In the past several days, much attention has been riveted on a newly published document spanning nearly 200 pages. No, it isn’t the latest best seller, or the script for an award-winning film. It is Laudato Si', the latest papal encyclical on the protection of “our common home,” issued by Pope Francis. While encyclicals have historically been written with a Roman Catholic audience in mind, what makes this one unique is that it is addressed to every person on the planet. Given the pattern of Pope Francis’s embrace of and appeal to people from all walks of life to date, this inclusive call to action is hardly surprising.
Working in animal protection, we all have important issues we are focused on and which we want to raise awareness about. Without raising awareness, many of our issues would see little improvement. However, the fact of the matter is that simply shouting the loudest about our cause won’t necessarily lead to the desired changes. We must work smarter, not harder.
When many people hear the term “social marketing” they imagine Facebook, Twitter, and the ever-growing world of social networks, which are increasingly used for targeted and effective marketing. However, “social media marketing” and “social marketing” are actually two different things. While “social marketing” might include social media as an outreach tool, social marketing can also utilize traditional communications channels. So, what is social marketing exactly and how does it apply to animals?
Martin Luther King Jr. Day is the day to celebrate the life and achievements of this great man.
Martin Luther King was a leader in the movement for racial equality in the United States. He was also an advocate of non-violent protest, and became the youngest man to be awarded the Nobel Peace Prize.
One question that is often asked in international animal protection circles is: “Why is our movement taking so long to become a real force for social change?”
This is particularly striking when you compare ours with the modern environmental movement – a ‘newcomer on the block’, with its beginnings in the 1960s, but which has already gathered critical mass.

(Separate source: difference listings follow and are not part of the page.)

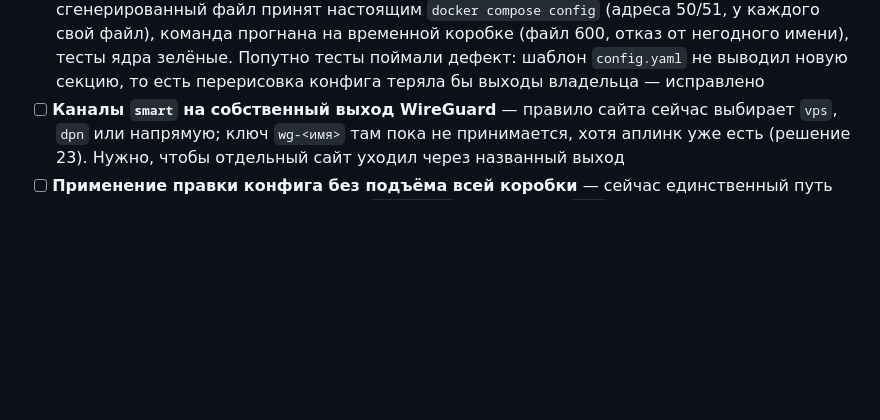
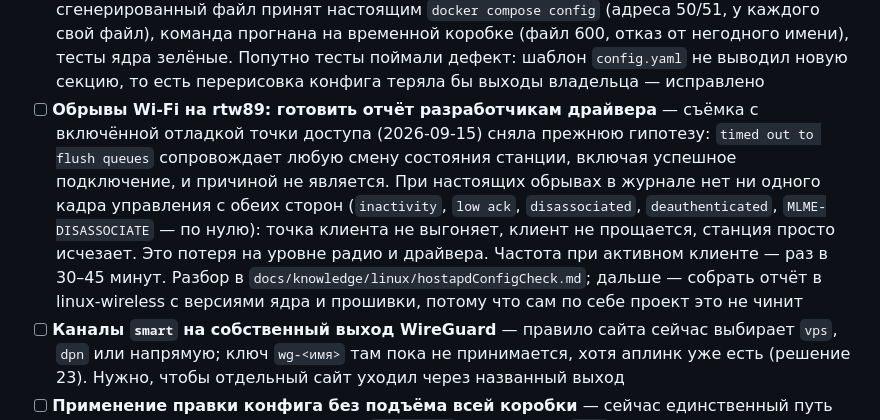
Before and after one commit to borodatych/VibeDPN, a Markdown page: docs/roadmap.md, the part around the change. Drawn GitHub-style; blank space fills up the shorter version.

Commit message:
docs(wifi): жалоба драйвера не указывает на причину обрывов
Наложение отметок ядра на журнал точки доступа за загрузку показало, что
timed out to flush queues сопровождает любую смену состояния станции, включая
успешное подключение. При настоящих обрывах в журнале нет ни одного кадра
управления с обеих сторон: точка клиента не выгоняет, клиент не прощается,
станция исчезает — это потеря на уровне радио и драйвера.

```diff
--- a/docs/roadmap.md
+++ b/docs/roadmap.md
@@ -122,6 +122,7 @@
 - [x] **Свой пароль Wi-Fi: `vibedpn wifi passphrase`** — ✅ (2026-09-15, `next`) пароль спрашивается дважды без вывода на экран, проверяется по правилам WPA-PSK (8–63 печатных символа ASCII, без пробелов по краям — факт из примера `hostapd.conf` v2.11 в knowledge), пишется в `secrets/wifi-passphrase` с правами 600; тот же пароль ничего не перезапускает, новый пересоздаёт `core` (рендерит `hostapd.conf`) и `hostapd`. Тесты проверки, записи, перезапуска, отказа на коротком пароле и на коробке без Wi-Fi; на коробке не запускалось
 - [ ] **Устойчивая точка доступа на RTL8852BE** — частично (2026-09-15, `next`): на коробке N100 телефон выкидывало каждые 6–60 с одновременно с `rtw89_8852be: timed out to flush queues`; выключатели энергосбережения драйвера не помогли; `ieee80211n=1`, `wmm_enabled=1`, `disassoc_low_ack=0` (`engine/hostapd.py` пишет их в каждый `hostapd.conf`, тест) сократили обрывы до раза в несколько минут (MCS 12, 78 Мбит/с), но в 10:22:39 UTC телефон снова выкинуло через секунду после той же ошибки драйвера. Затем ядро 7.1.8 и `firmware-realtek` 20260810 из `trixie-backports` (прошивка `rtw8852b_fw-2.bin`): обрывы реже — раз в 30–60 минут, каждый ровно в секунду `flush queues`. Не решено: корень — драйвер `rtw89` в режиме AP (knowledge `linux/hostapdConfigCheck.md`)
 - [x] **Выход по готовому файлу WireGuard: `wg-<имя>`** — ✅ (2026-09-15, `next`) бесплатная замена платному выходу Mysterium: регистрация identity стоит около 0.1 MYST плюс газ Polygon (замер на коробке через транзактор ноды), а файл WireGuard не требует ни кошелька, ни биржи. Имена живут в `upstreams.wg`, файл — `secrets/wg-<имя>.conf`, сервисы рождает генератор `compose.wg.yaml` по образцу страновых потребителей; метка `0x50+i`, таблица `7750+i`, шлюз `10.77.0.50+i`, до восьми выходов. `routing.default_upstream` перестал быть перечислением и принимает ключ аплинка. Команда `vibedpn uplink add|rm|show`, спека в `configSpec.md`, рецепт с бесплатным тарифом — `manuals/wgUplink.md`, решение 23. Проверено: сгенерированный файл принят настоящим `docker compose config` (адреса 50/51, у каждого свой файл), команда прогнана на временной коробке (файл 600, отказ от негодного имени), тесты ядра зелёные. Попутно тесты поймали дефект: шаблон `config.yaml` не выводил новую секцию, то есть перерисовка конфига теряла бы выходы владельца — исправлено
+- [ ] **Обрывы Wi-Fi на rtw89: готовить отчёт разработчикам драйвера** — съёмка с включённой отладкой точки доступа (2026-09-15) сняла прежнюю гипотезу: `timed out to flush queues` сопровождает любую смену состояния станции, включая успешное подключение, и причиной не является. При настоящих обрывах в журнале нет ни одного кадра управления с обеих сторон (`inactivity`, `low ack`, `disassociated`, `deauthenticated`, `MLME-DISASSOCIATE` — по нулю): точка клиента не выгоняет, клиент не прощается, станция просто исчезает. Это потеря на уровне радио и драйвера. Частота при активном клиенте — раз в 30–45 минут. Разбор в `docs/knowledge/linux/hostapdConfigCheck.md`; дальше — собрать отчёт в linux-wireless с версиями ядра и прошивки, потому что сам по себе проект это не чинит
 - [ ] **Каналы `smart` на собственный выход WireGuard** — правило сайта сейчас выбирает `vps`, `dpn` или напрямую; ключ `wg-<имя>` там пока не принимается, хотя аплинк уже есть (решение 23). Нужно, чтобы отдельный сайт уходил через названный выход
 - [ ] **Применение правки конфига без подъёма всей коробки** — сейчас единственный путь «конфиг изменился → примени» это `vibedpn up`: он выводит `.env` заново и перезапускает сервисы целиком. Из-за этого нельзя выключить одну службу, не задев остальные, а ядро по дороге перегенерирует конфиг точки доступа. Нужен узкий шаг: обновить `.env` из `config.yaml` и привести в соответствие только те службы, чей профиль или окружение изменились. Замечено 2026-09-15 при выключении раздающей ноды: `.env` остался позади конфига, и доктор справедливо назвал это расхождением
 - [x] **Раздающая нода выключена до регистрации identity** — ✅ (2026-09-15, `next`) на коробке `provider.enabled: false`, контейнер снят: без зарегистрированной identity нода не может опубликовать предложение, её собственный `GET /services` висит, и она выходит по таймауту своего же `POST /services` — перезапуск примерно раз в две минуты без какой-либо пользы. Выход (`myst-consumer`) это не затрагивает: 0 перезапусков. Вернуть обратно — после регистрации identity провайдера, разбор в `docs/knowledge/myst/sniBlocking.md`
```
Also changed, not shown: 1 other file.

On September 21, 2014, the historic People's Climate March brought some 400,000 people to the streets (with numerous marches in solidarity around the world) and WAN is proud to have been among them. Marchers aimed to show the United Nations that climate matters and to encourage the organization to take strong action on climate change at the 2014 Climate Summit, attended by heads of state.